London and Rio have a unique opportunity for social change
Ask anyone in Vancouver, Sydney or Salt Lake City. When their city won the bid to host the Olympic Games, their neighbourhoods, transit and landscapes got a major facelift within a matter of years. But beyond the shiny surface, the changes can touch the social dynamics of the host city, according to UBC researcher Rob VanWynsberghe.
“Unlike any other event, sporting mega-events can be a force for change,” says the assistant professor in the Department of Educational Studies at UBC. “Entire social policies can be reworked in the name of hosting. In almost no other situation are such massive resources dedicated to transforming a city.”
VanWynsberghe investigates how sporting events, like the Olympics, World Cup and Pan American Games, can be leveraged to radically change how cities work.
A member of UBC’s Centre for Sport and Sustainability, VanWynsberghe says these events provide cities with the unique opportunity to work on deep social issues. With the world’s attention focused on them, it is a great time to try new ways of tackling problems.

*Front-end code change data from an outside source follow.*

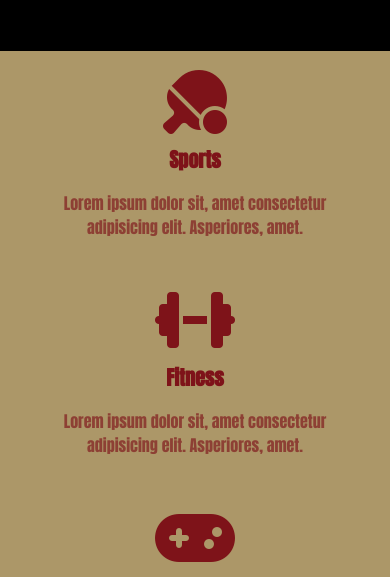
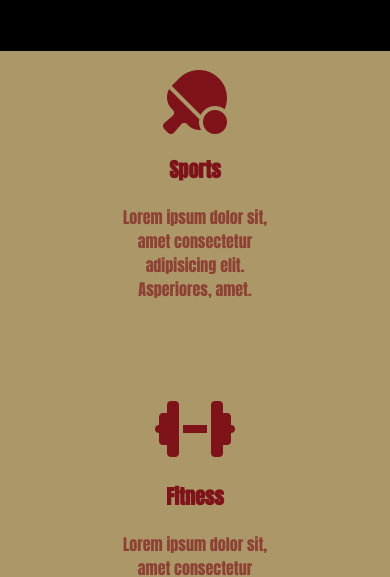
Before and after one commit to kmakkar20213/IIITDSPORTS, a plain HTML site: page index.html in a window 390 px wide. Shown: the part 471-1048 px from the top of the page. Drawn offline with nearby package versions, Linux system fonts and the light colour scheme.

Commit message:
Update styles.css

```diff
--- a/styles.css
+++ b/styles.css
@@ -1,4 +1,3 @@
-
 .red{
     color : #7E1319}
 
@@ -114,10 +113,6 @@ nav{
     width: 50%;
     height: 80%;
     position: relative;
-    /* position: fixed;
-    right: 15%;
-    top: 22%;
-    z-index: -1; */
 }
 
 
@@ -126,6 +121,7 @@ nav{
 #info{
     background-color:#AC9768 ;
     display: flex;
+    gap: 5rem;
     padding: 10% 12%;
 }
 
@@ -135,10 +131,9 @@ nav{
 }
 
 .fas{
-    padding-bottom: 7%;
+    padding-bottom: 3%;
     cursor: pointer;
 }
-
 
 .fas:hover{
     opacity: 75%;
@@ -150,7 +145,6 @@ nav{
 
 .info-p{
     line-height: 1.5;
-    padding: 0 8%;
     opacity: 65%;
 }
 
@@ -534,21 +528,18 @@ footer{
         margin-top: 2%;
     }
     #info{
-        display: block;
+        flex-direction: column;
+        align-items: center;
+    }
+
+    .info-item{
+        width: 50%;
     }
 
     .fas{
         padding-bottom: 0;
     }
 
-    .info-hed{
-        margin-top: 3%;
-        margin-bottom: 0;
-    }
-
-    .info-p{
-        padding-bottom: 10%;
-    }
 
     .colab-btn,.nav-link,.info-p{
         font-size: 1rem;
```
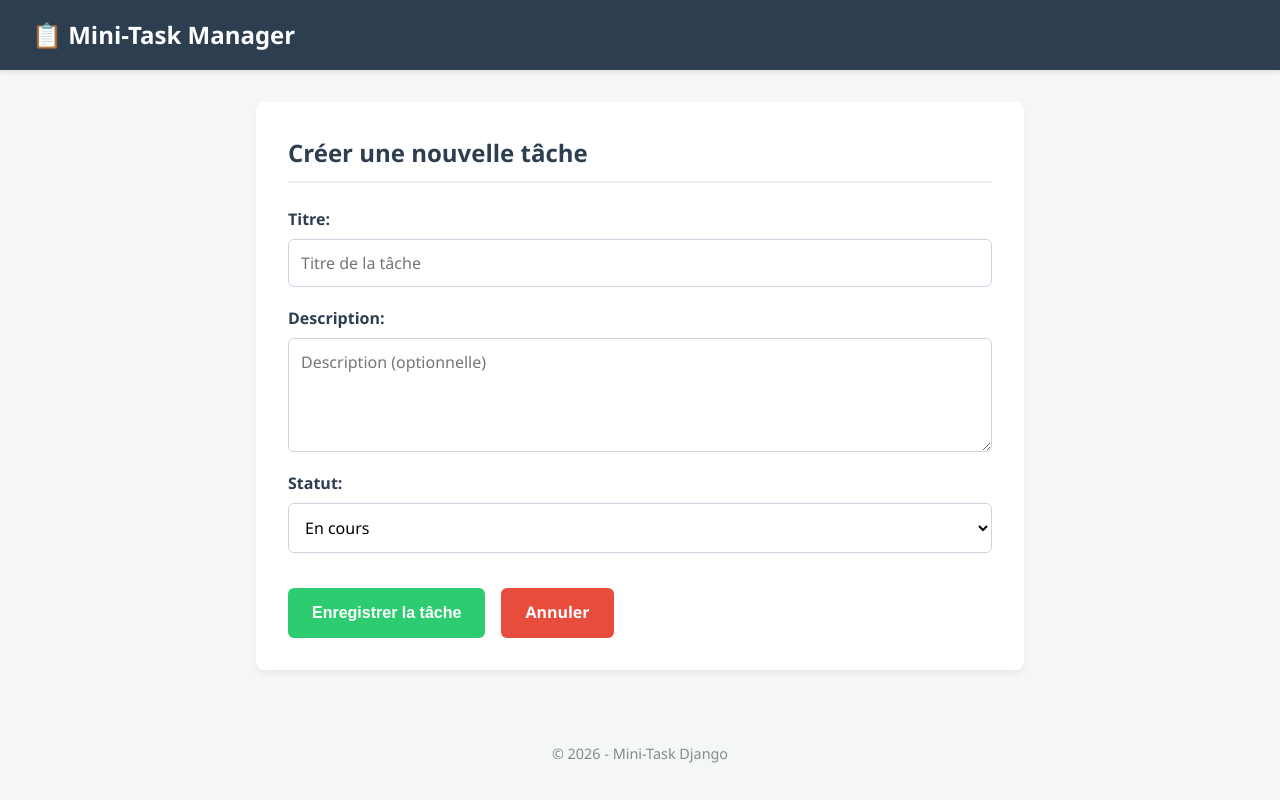
After one commit to Boazkalonji/minitask, a Django app: page /tasks/add/ in a window 1280 px wide. The commit adds this page. Run offline with Django 5.2, Linux system fonts and the light colour scheme; the visitor is signed in with stand-in values (Sample User, id 1); data comes from the database, SQL or seed files in the repository; data that the repository does not hold is empty.

Commit message:
<fear>: ajout du form de creation task

```diff
--- a/minitask/minitask/settings.py
+++ b/minitask/minitask/settings.py
@@ -1,15 +1,15 @@
 
 from pathlib import Path
-
+from decouple import config
 
 BASE_DIR = Path(__file__).resolve().parent.parent
 
 
 
-SECRET_KEY = config('SECRET_KEY')
+SECRET_KEY = config('SECRET_KEY', default='django-insecure-o=fmay0bdk6q$=k+o3glf+ggsld2y=js!+90o(02e@fy)#283a')
 
 
-DEBUG = config('DEBUG', default=False, cast=bool)
+DEBUG = config('DEBUG', default=True, cast=bool)
 
 ALLOWED_HOSTS = []
 
--- /dev/null
+++ b/minitask/tasks/forms.py
@@ -0,0 +1,15 @@
+
+
+from django import forms
+from .models import Task
+
+
+class TaskForm(forms.ModelForm):
+    class Meta:
+        model = Task
+        fields = ['titre', 'description', 'statut']
+        widgets = {
+            'titre': forms.TextInput(attrs={'class': 'form-control', 'placeholder': 'Titre de la tâche'}),
+            'description': forms.Textarea(attrs={'class': 'form-control', 'placeholder': 'Description (optionnelle)', 'rows': 4}),
+            'statut': forms.Select(attrs={'class': 'form-control'}),
+        }
--- /dev/null
+++ b/minitask/tasks/static/tasks/script.js
@@ -0,0 +1,14 @@
+document.addEventListener("DOMContentLoaded", function() {
+    console.log("Mini-Task Manager initialisé avec succès !");
+
+    // Exemple d'interactivité : clic sur une tâche pour afficher un détail ou changer son état visuel
+    const taskItems = document.querySelectorAll(".task-item");
+
+    taskItems.forEach(item => {
+        item.addEventListener("click", function() {
+            // Animation subtile au clic
+            this.style.transition = "background-color 0.3s";
+            console.log("Vous avez cliqué sur la tâche :", this.querySelector("strong").innerText);
+        });
+    });
+});
--- a/minitask/tasks/static/tasks/style.css
+++ b/minitask/tasks/static/tasks/style.css
@@ -1,65 +1,211 @@
-body {
-    font-family: Arial, sans-serif;
-    background-color: #f4f7f6;
+/* Reset & Styles généraux */
+* {
+    box-sizing: border-box;
     margin: 0;
     padding: 0;
-    color: #333;
 }
 
+body {
+    font-family: 'Segoe UI', Tahoma, Geneva, Verdana, sans-serif;
+    background-color: #f4f7f6;
+    color: #333;
+    line-height: 1.6;
+}
+
+/* En-tête */
 header {
     background-color: #2c3e50;
-    color: white;
+    color: #ffffff;
     padding: 1rem 2rem;
+    box-shadow: 0 2px 4px rgba(0, 0, 0, 0.1);
 }
 
 header nav h1 a {
-    color: white;
+    color: #ffffff;
     text-decoration: none;
     font-size: 1.5rem;
 }
 
+/* Conteneur principal */
 .container {
     max-width: 800px;
     margin: 2rem auto;
     padding: 0 1rem;
 }
 
+/* Section des tâches */
+.task-section {
+    background: #ffffff;
+    padding: 2rem;
+    border-radius: 8px;
+    box-shadow: 0 4px 6px rgba(0, 0, 0, 0.05);
+}
+
+.task-section h2 {
+    margin-bottom: 1.5rem;
+    color: #2c3e50;
+    border-bottom: 2px solid #ecf0f1;
+    padding-bottom: 0.5rem;
+}
+
+/* Liste des tâches */
 .task-list {
     list-style: none;
-    padding: 0;
 }
 
 .task-item {
-    background: white;
-    margin-bottom: 1rem;
+    display: flex;
+    justify-content: space-between;
+    align-items: center;
     padding: 1rem;
-    border-radius: 8px;
-    box-shadow: 0 2px 4px rgba(0,0,0,0.05);
-    border-left: 5px solid #3498db;
+    margin-bottom: 0.8rem;
+    background: #fdfdfd;
+    border: 1px solid #e1e8ed;
+    border-radius: 6px;
+    transition: transform 0.2s ease, box-shadow 0.2s ease;
 }
 
-.task-item.done {
-    border-left-color: #2ecc71;
-    opacity: 0.8;
+.task-item:hover {
+    transform: translateY(-2px);
+    box-shadow: 0 4px 8px rgba(0, 0, 0, 0.05);
 }
 
+/* Style si la tâche est terminée (classe ajoutée dynamiquement ou via template) */
+.task-item.done {
+    background-color: #f8f9fa;
+    border-color: #d1e7dd;
+}
+
+.task-item.done strong {
+    text-decoration: line-through;
+    color: #6c757d;
+}
+
+/* Badges de statut */
 .badge {
     display: inline-block;
-    padding: 0.2rem 0.5rem;
-    font-size: 0.8rem;
-    border-radius: 4px;
-    background-color: #e67e22;
-    color: white;
+    padding: 0.25rem 0.6rem;
+    font-size: 0.75rem;
+    font-weight: 600;
+    border-radius: 12px;
+    text-transform: uppercase;
+}
+
+.badge.en_cours {
+    background-color: #fff3cd;
+    color: #856404;
 }
 
 .badge.termine {
-    background-color: #2ecc71;
+    background-color: #d1e7dd;
+    color: #0f5132;
 }
 
+/* Métadonnées de la tâche */
+.task-meta small {
+    color: #6c757d;
+}
+
+/* Message si aucune tâche */
+.empty-msg {
+    color: #6c757d;
+    text-align: center;
+    padding: 2rem 0;
+}
+
+.empty-msg a {
+    color: #3498db;
+    text-decoration: none;
+}
+
+.empty-msg a:hover {
+    text-decoration: underline;
+}
+
+/* Pied de page */
 footer {
     text-align: center;
-    margin-top: 3rem;
-    padding: 1rem;
+    padding: 1.5rem;
     color: #7f8c8d;
     font-size: 0.9rem;
+    margin-top: 3rem;
 }
+
+
+
+/* Styles pour le formulaire d'ajout de tâche */
+.task-form {
+    display: flex;
+    flex-direction: column;
+    gap: 1.2rem;
+}
+
+.task-form p {
+    display: flex;
+    flex-direction: column;
+    gap: 0.4rem;
+    font-weight: 600;
+    color: #2c3e50;
+}
+
+.task-form input,
+.task-form textarea,
+.task-form select {
+    width: 100%;
+    padding: 0.75rem;
+    border: 1px solid #cbd5e1;
+    border-radius: 6px;
+    font-size: 1rem;
+    font-family: inherit;
+    background-color: #fff;
+    transition: border-color 0.2s;
+}
+
+.task-form input:focus,
+.task-form textarea:focus,
+.task-form select:focus {
+    outline: none;
+    border-color: #3498db;
+    box-shadow: 0 0 0 3px rgba(52, 152, 219, 0.15);
+}
+
+.form-actions {
+    display: flex;
+    gap: 1rem;
+    margin-top: 1rem;
+}
+
+.btn-submit {
+    background-color: #2ecc71;
+    color: white;
+    border: none;
+    padding: 0.75rem 1.5rem;
+    border-radius: 6px;
+    font-size: 1rem;
+    font-weight: 600;
+    cursor: pointer;
+    transition: background-color 0.2s;
+}
+
+.btn-submit:hover {
+    background-color: #27ae60;
+}
+
+.btn-cancel {
+    background-color: #e74c3c;
+    color: white;
+    border: none;
+    padding: 0.75rem 1.5rem;
+    border-radius: 6px;
+    font-size: 1rem;
+    font-weight: 600;
+    text-decoration: none;
+    display: inline-flex;
+    align-items: center;
+    justify-content: center;
+    transition: background-color 0.2s;
+}
+
+.btn-cancel:hover {
+    background-color: #c0392b;
+}
--- /dev/null
+++ b/minitask/tasks/templates/tasks/add_task.html
@@ -0,0 +1,20 @@
+{% extends 'tasks/base.html' %}
+
+{% block title %}Ajouter une tâche{% endblock %}
+
+{% block content %}
+<div class="task-section">
+    <h2>Créer une nouvelle tâche</h2>
+
+    <form method="POST" class="task-form">
+        {% csrf_token %}
+
+        {{ form.as_p }}
+
+        <div class="form-actions">
+            <button type="submit" class="btn-submit">Enregistrer la tâche</button>
+            <a href="{% url 'home' %}" class="btn-cancel">Annuler</a>
+        </div>
+    </form>
+</div>
+{% endblock %}
--- a/minitask/tasks/templates/tasks/base.html
+++ b/minitask/tasks/templates/tasks/base.html
@@ -25,5 +25,9 @@
     <footer>
         <p>&copy; 2026 - Mini-Task Django</p>
     </footer>
+
+
+    <!-- Chargement du fichier JS statique -->
+    <script src="{% static 'tasks/script.js' %}"></script>
 </body>
 </html>
--- a/minitask/tasks/templates/tasks/home.html
+++ b/minitask/tasks/templates/tasks/home.html
@@ -23,4 +23,9 @@
         {% endfor %}
     </ul>
 </div>
+
+
+<div style="margin-bottom: 1.5rem;">
+    <a href="{% url 'add_task' %}" class="btn-submit" style="text-decoration: none; display: inline-block;">+ Ajouter une tâche</a>
+</div>
 {% endblock %}
--- a/minitask/tasks/urls.py
+++ b/minitask/tasks/urls.py
@@ -4,4 +4,5 @@ from . import views
 urlpatterns = [
 
     path('', views.home_view, name='home'),
+    path('tasks/add/', views.add_task_view, name='add_task'),
 ]
--- a/minitask/tasks/views.py
+++ b/minitask/tasks/views.py
@@ -1,5 +1,10 @@
 from django.shortcuts import render
 from .models import Task
+
+from django.shortcuts import get_object_or_404, redirect, render
+from django.contrib.auth.decorators import login_required
+from .models import Task, UserProfile
+from .forms import TaskForm
 
 
 def home_view(request):
@@ -13,3 +18,41 @@ def home_view(request):
 
 
   return render(request, 'tasks/home.html', context)
+
+
+
+
+
+
+def home_view(request):
+    taches = Task.objects.all()
+    context = {
+        'taches': taches,
+    }
+    return render(request, 'tasks/home.html', context)
+
+
+@login_required
+def add_task_view(request):
+    """
+    Vue pour ajouter une tâche et l'associer au profil de l'utilisateur connecté.
+    """
+    # Récupère ou gère le UserProfile lié à l'utilisateur connecté
+    user_profile, created = UserProfile.objects.get_or_create(user=request.user)
+
+    if request.method == 'POST':
+        form = TaskForm(request.POST)
+        if form.is_valid():
+            # On n'enregistre pas tout de suite en base pour pouvoir modifier l'instance
+            task = form.save(commit=False)
+            # Association automatique du profil
+            task.profil = user_profile
+            task.save()
+            return redirect('home')  # Redirige vers la page d'accueil après l'ajout
+    else:
+        form = TaskForm()
+
+    context = {
+        'form': form,
+    }
+    return render(request, 'tasks/add_task.html', context)
```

VanWynsberghe is leading a study to measure the overall impact of the 2010 Games, known as the Olympic Games Impact (OGI) study. Developed by the International Olympic Committee (IOC), the OGI offers a standardized method of monitoring, measuring and reporting on the social, economics and cultural impact of hosting the Games. All Olympic organizing committees are now contractually required to undertake this study.
VanWynsberghe thinks one of the legacies of the 2010 Winter Games may turn out to be improved developments in Aboriginal relations in the province of British Columbia. The Olympics featured the inclusion of First Nations in organizing the Games, a priceless spotlight on aboriginal culture during the opening ceremonies, an attractive and prominent Aboriginal Pavilion, and economic development opportunities.
“The 2010 Games still provide a way to do things differently in the future,” he says. “More generally, hosting an event like this gives you the opportunity to ask ‘what is a major social issue and how can changing it now be the source of a legacy?’”
Looking ahead to the 2012 Summer Olympics in London, VanWynsberghe notes organizers are dedicating unprecedented efforts to promote physical activity, perhaps because London, like many other cities, is dealing with a rising tide of obesity.
But VanWynsberghe thinks the London Games could be used to address deeper problems.
“If they focus on ethnic and racial tensions in the city, London could flip things around and make their Games a celebration of multiculturalism. They could make London a destination for being the most multicultural city in the world.”
In November, the UBC Centre for Sport and Sustainability hosted a conference on the impact of sporting mega-events, bringing together leading international scholars. They concur that hosting the Games in Vancouver and London is one thing. Hosting them in a developing country like Brazil–host to the 2016 Summer Olympic Games–is an entirely different matter.
“The approach to transforming a city like Rio is very different than what we saw in Vancouver or in 1996 in Atlanta,” VanWynsberghe says. “The field is generally filled with case studies from North America, Europe and Australia.”
“We need to compare and contrast these cases with African, South American and Asian ones to understand the full range of leveraging possibilities that may extend beyond the host city to include international goals, such as sustainability, poverty reduction, literacy, combatting racism, and stopping war.”